§ THE TASK
Word for word, give the records again, dropping any picture they hold.

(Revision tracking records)
======
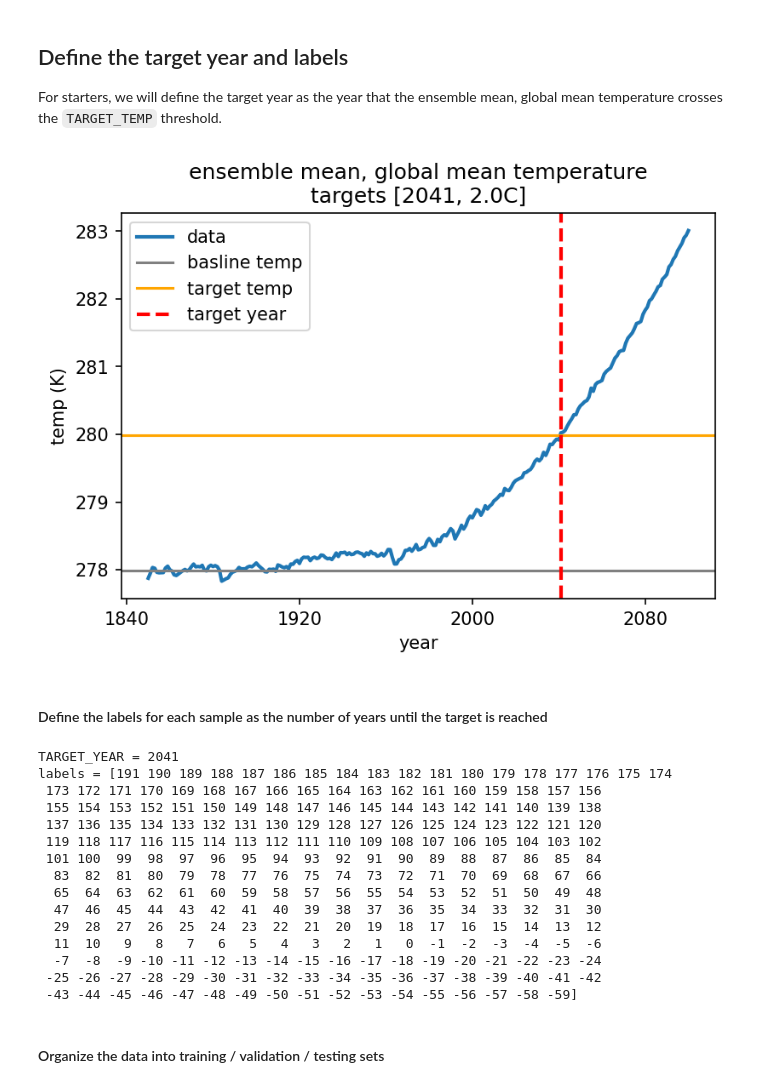
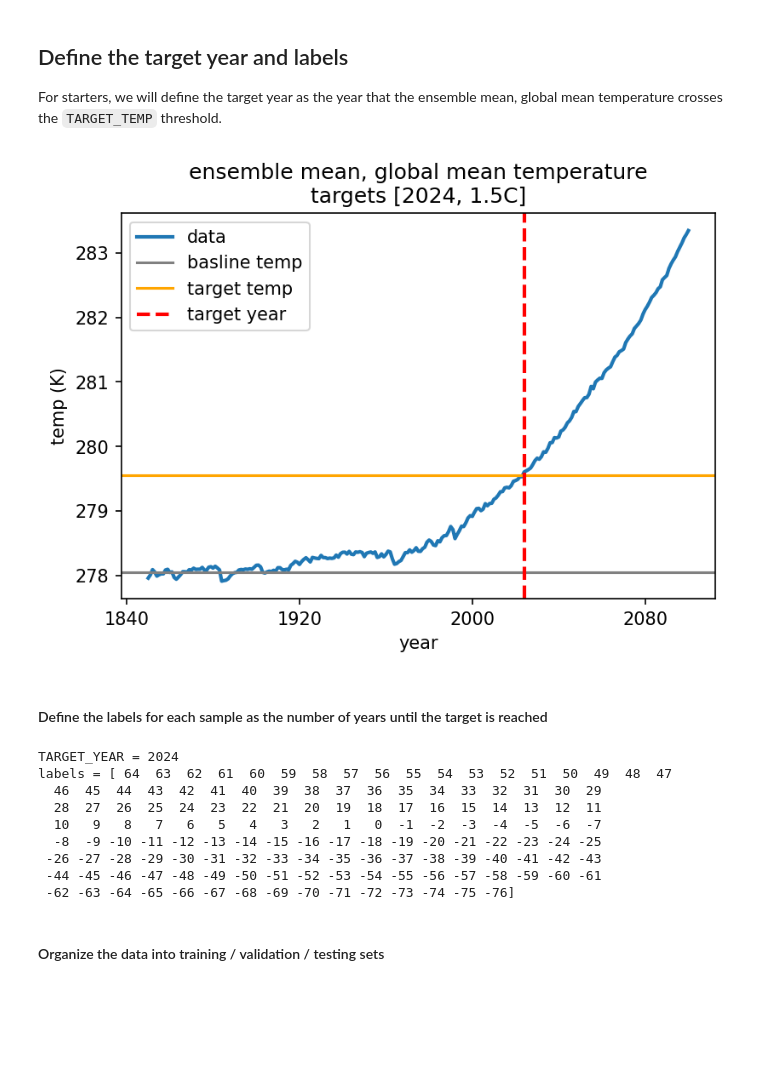
Before and after one commit to eabarnes1010/target_temp_detection, a Jupyter notebook: _train_model.ipynb, the cells around one changed output. Cells and saved outputs as stored; diff of their text form; code cells hidden in the pictures; blank space fills up the shorter version.

```diff
--- a/_train_model.ipynb
+++ b/_train_model.ipynb
@@ -68,7 +68,7 @@ tensorflow version = 2.7.0
 # %% [markdown]
 ## Define parameters
 # %%
-TARGET_TEMP = 2.0
+TARGET_TEMP = 1.5
 BASELINE_YEARS = ('1850','1899')
 # %% [markdown]
 ## Prepare the data
@@ -76,10 +76,10 @@ BASELINE_YEARS = ('1850','1899')
 if IN_COLAB:
     !pip install wget
     import wget
-    nc_filename = wget.download('https://eabarnes-data.atmos.colostate.edu/share/b.e21.BHISTsmbb-BSSP370smbb.f09_g17.LE2.cam.h0.TREFHT.185001-210012.r180x90.annual.nc')
+    nc_filename = wget.download('https://eabarnes-data.atmos.colostate.edu/share/b.e21.BHISTsmbb-BSSP370smbb.f09_g17.LE2.cam.h0.TREFHT.185001-210012.r144x72.annual.nc')
 else:
     DATA_DIRECTORY = 'data/'
-    nc_filename = DATA_DIRECTORY + 'b.e21.BHISTsmbb-BSSP370smbb.f09_g17.LE2.cam.h0.TREFHT.185001-210012.r180x90.annual.nc'
+    nc_filename = DATA_DIRECTORY + 'b.e21.BHISTsmbb-BSSP370smbb.f09_g17.LE2.cam.h0.TREFHT.185001-210012.r144x72.annual.nc'
 
 da = xr.open_dataarray(nc_filename)
 da
@@ -110,31 +111,31 @@ For starters, we will define the target year as the year that the ensemble mean,
 # %%
 # compute the ensemble mean, global mean temperature
 # these computations should be based on the training set only
-da_ens = data_train.mean(axis=0)
+da_ens = da.mean(axis=0)
 weights = np.cos(np.deg2rad(da_ens.lat))
 weights.name = "weights"
 temp_weighted = da_ens.weighted(weights)
 global_mean = temp_weighted.mean(("lon", "lat"))
 
 
 # compute the target year
 baseline_mean = global_mean.sel(time=slice(BASELINE_YEARS[0],BASELINE_YEARS[1])).mean('time')
 iwarmer = np.where(global_mean.values > baseline_mean.values+TARGET_TEMP)[0]
 target_year = global_mean["time"].values[iwarmer[0]]
 
 
 # plot the calculation to make sure things make sense
 global_mean.plot(linewidth=2,label='data',color="tab:blue")
 plt.axhline(y=baseline_mean, color='gray', linestyle='-', label='basline temp')
 plt.axhline(y=baseline_mean+TARGET_TEMP, color='orange', linestyle='-', label='target temp')
 plt.axvline(x=target_year,color='red',linewidth=2, linestyle='--', label='target year')
 plt.xlabel('year')
 plt.ylabel('temp (K)')
 plt.title('ensemble mean, global mean temperature\ntargets [' + str(target_year.year) + ', ' + str(TARGET_TEMP) + 'C]')
 plt.legend()
 plt.show()
 # %% [output]
-[figure, old version]
+[figure, new version]
 # %% [markdown]
 #### Define the labels for each sample as the number of years until the target is reached
 # %%
@@ -142,25 +143,19 @@ plt.show()
 TARGET_YEAR = target_year.year
 print('TARGET_YEAR = ' + str(TARGET_YEAR))
 
-labels = da['time.year'].values
+labels = data_train['time.year'].values
 labels = TARGET_YEAR - labels
 print('labels = ' + str(labels))
 # %% [output]
-TARGET_YEAR = 2041
-labels = [191 190 189 188 187 186 185 184 183 182 181 180 179 178 177 176 175 174
- 173 172 171 170 169 168 167 166 165 164 163 162 161 160 159 158 157 156
- 155 154 153 152 151 150 149 148 147 146 145 144 143 142 141 140 139 138
- 137 136 135 134 133 132 131 130 129 128 127 126 125 124 123 122 121 120
- 119 118 117 116 115 114 113 112 111 110 109 108 107 106 105 104 103 102
- 101 100  99  98  97  96  95  94  93  92  91  90  89  88  87  86  85  84
-  83  82  81  80  79  78  77  76  75  74  73  72  71  70  69  68  67  66
-  65  64  63  62  61  60  59  58  57  56  55  54  53  52  51  50  49  48
-  47  46  45  44  43  42  41  40  39  38  37  36  35  34  33  32  31  30
-  29  28  27  26  25  24  23  22  21  20  19  18  17  16  15  14  13  12
-  11  10   9   8   7   6   5   4   3   2   1   0  -1  -2  -3  -4  -5  -6
-  -7  -8  -9 -10 -11 -12 -13 -14 -15 -16 -17 -18 -19 -20 -21 -22 -23 -24
- -25 -26 -27 -28 -29 -30 -31 -32 -33 -34 -35 -36 -37 -38 -39 -40 -41 -42
- -43 -44 -45 -46 -47 -48 -49 -50 -51 -52 -53 -54 -55 -56 -57 -58 -59]
+TARGET_YEAR = 2024
+labels = [ 64  63  62  61  60  59  58  57  56  55  54  53  52  51  50  49  48  47
+  46  45  44  43  42  41  40  39  38  37  36  35  34  33  32  31  30  29
+  28  27  26  25  24  23  22  21  20  19  18  17  16  15  14  13  12  11
+  10   9   8   7   6   5   4   3   2   1   0  -1  -2  -3  -4  -5  -6  -7
+  -8  -9 -10 -11 -12 -13 -14 -15 -16 -17 -18 -19 -20 -21 -22 -23 -24 -25
+ -26 -27 -28 -29 -30 -31 -32 -33 -34 -35 -36 -37 -38 -39 -40 -41 -42 -43
+ -44 -45 -46 -47 -48 -49 -50 -51 -52 -53 -54 -55 -56 -57 -58 -59 -60 -61
+ -62 -63 -64 -65 -66 -67 -68 -69 -70 -71 -72 -73 -74 -75 -76]
 # %% [markdown]
 #### Organize the data into training / validation / testing sets
 # %%
```
Also changed, not shown: parts of 10 cells of this notebook.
======
§ YOUR SOLUTION
Before and after one commit to eabarnes1010/target_temp_detection, a Jupyter notebook: _train_model.ipynb, the cells around one changed output. Cells and saved outputs as stored; diff of their text form; code cells hidden in the pictures; blank space fills up the shorter version.

```diff
--- a/_train_model.ipynb
+++ b/_train_model.ipynb
@@ -68,7 +68,7 @@ tensorflow version = 2.7.0
 # %% [markdown]
 ## Define parameters
 # %%
-TARGET_TEMP = 2.0
+TARGET_TEMP = 1.5
 BASELINE_YEARS = ('1850','1899')
 # %% [markdown]
 ## Prepare the data
@@ -76,10 +76,10 @@ BASELINE_YEARS = ('1850','1899')
 if IN_COLAB:
     !pip install wget
     import wget
-    nc_filename = wget.download('https://eabarnes-data.atmos.colostate.edu/share/b.e21.BHISTsmbb-BSSP370smbb.f09_g17.LE2.cam.h0.TREFHT.185001-210012.r180x90.annual.nc')
+    nc_filename = wget.download('https://eabarnes-data.atmos.colostate.edu/share/b.e21.BHISTsmbb-BSSP370smbb.f09_g17.LE2.cam.h0.TREFHT.185001-210012.r144x72.annual.nc')
 else:
     DATA_DIRECTORY = 'data/'
-    nc_filename = DATA_DIRECTORY + 'b.e21.BHISTsmbb-BSSP370smbb.f09_g17.LE2.cam.h0.TREFHT.185001-210012.r180x90.annual.nc'
+    nc_filename = DATA_DIRECTORY + 'b.e21.BHISTsmbb-BSSP370smbb.f09_g17.LE2.cam.h0.TREFHT.185001-210012.r144x72.annual.nc'
 
 da = xr.open_dataarray(nc_filename)
 da
@@ -110,31 +111,31 @@ For starters, we will define the target year as the year that the ensemble mean,
 # %%
 # compute the ensemble mean, global mean temperature
 # these computations should be based on the training set only
-da_ens = data_train.mean(axis=0)
+da_ens = da.mean(axis=0)
 weights = np.cos(np.deg2rad(da_ens.lat))
 weights.name = "weights"
 temp_weighted = da_ens.weighted(weights)
 global_mean = temp_weighted.mean(("lon", "lat"))
 
 
 # compute the target year
 baseline_mean = global_mean.sel(time=slice(BASELINE_YEARS[0],BASELINE_YEARS[1])).mean('time')
 iwarmer = np.where(global_mean.values > baseline_mean.values+TARGET_TEMP)[0]
 target_year = global_mean["time"].values[iwarmer[0]]
 
 
 # plot the calculation to make sure things make sense
 global_mean.plot(linewidth=2,label='data',color="tab:blue")
 plt.axhline(y=baseline_mean, color='gray', linestyle='-', label='basline temp')
 plt.axhline(y=baseline_mean+TARGET_TEMP, color='orange', linestyle='-', label='target temp')
 plt.axvline(x=target_year,color='red',linewidth=2, linestyle='--', label='target year')
 plt.xlabel('year')
 plt.ylabel('temp (K)')
 plt.title('ensemble mean, global mean temperature\ntargets [' + str(target_year.year) + ', ' + str(TARGET_TEMP) + 'C]')
 plt.legend()
 plt.show()
 # %% [output]
-[figure, old version]
+[figure, new version]
 # %% [markdown]
 #### Define the labels for each sample as the number of years until the target is reached
 # %%
@@ -142,25 +143,19 @@ plt.show()
 TARGET_YEAR = target_year.year
 print('TARGET_YEAR = ' + str(TARGET_YEAR))
 
-labels = da['time.year'].values
+labels = data_train['time.year'].values
 labels = TARGET_YEAR - labels
 print('labels = ' + str(labels))
 # %% [output]
-TARGET_YEAR = 2041
-labels = [191 190 189 188 187 186 185 184 183 182 181 180 179 178 177 176 175 174
- 173 172 171 170 169 168 167 166 165 164 163 162 161 160 159 158 157 156
- 155 154 153 152 151 150 149 148 147 146 145 144 143 142 141 140 139 138
- 137 136 135 134 133 132 131 130 129 128 127 126 125 124 123 122 121 120
- 119 118 117 116 115 114 113 112 111 110 109 108 107 106 105 104 103 102
- 101 100  99  98  97  96  95  94  93  92  91  90  89  88  87  86  85  84
-  83  82  81  80  79  78  77  76  75  74  73  72  71  70  69  68  67  66
-  65  64  63  62  61  60  59  58  57  56  55  54  53  52  51  50  49  48
-  47  46  45  44  43  42  41  40  39  38  37  36  35  34  33  32  31  30
-  29  28  27  26  25  24  23  22  21  20  19  18  17  16  15  14  13  12
-  11  10   9   8   7   6   5   4   3   2   1   0  -1  -2  -3  -4  -5  -6
-  -7  -8  -9 -10 -11 -12 -13 -14 -15 -16 -17 -18 -19 -20 -21 -22 -23 -24
- -25 -26 -27 -28 -29 -30 -31 -32 -33 -34 -35 -36 -37 -38 -39 -40 -41 -42
- -43 -44 -45 -46 -47 -48 -49 -50 -51 -52 -53 -54 -55 -56 -57 -58 -59]
+TARGET_YEAR = 2024
+labels = [ 64  63  62  61  60  59  58  57  56  55  54  53  52  51  50  49  48  47
+  46  45  44  43  42  41  40  39  38  37  36  35  34  33  32  31  30  29
+  28  27  26  25  24  23  22  21  20  19  18  17  16  15  14  13  12  11
+  10   9   8   7   6   5   4   3   2   1   0  -1  -2  -3  -4  -5  -6  -7
+  -8  -9 -10 -11 -12 -13 -14 -15 -16 -17 -18 -19 -20 -21 -22 -23 -24 -25
+ -26 -27 -28 -29 -30 -31 -32 -33 -34 -35 -36 -37 -38 -39 -40 -41 -42 -43
+ -44 -45 -46 -47 -48 -49 -50 -51 -52 -53 -54 -55 -56 -57 -58 -59 -60 -61
+ -62 -63 -64 -65 -66 -67 -68 -69 -70 -71 -72 -73 -74 -75 -76]
 # %% [markdown]
 #### Organize the data into training / validation / testing sets
 # %%
```
Also changed, not shown: parts of 10 cells of this notebook.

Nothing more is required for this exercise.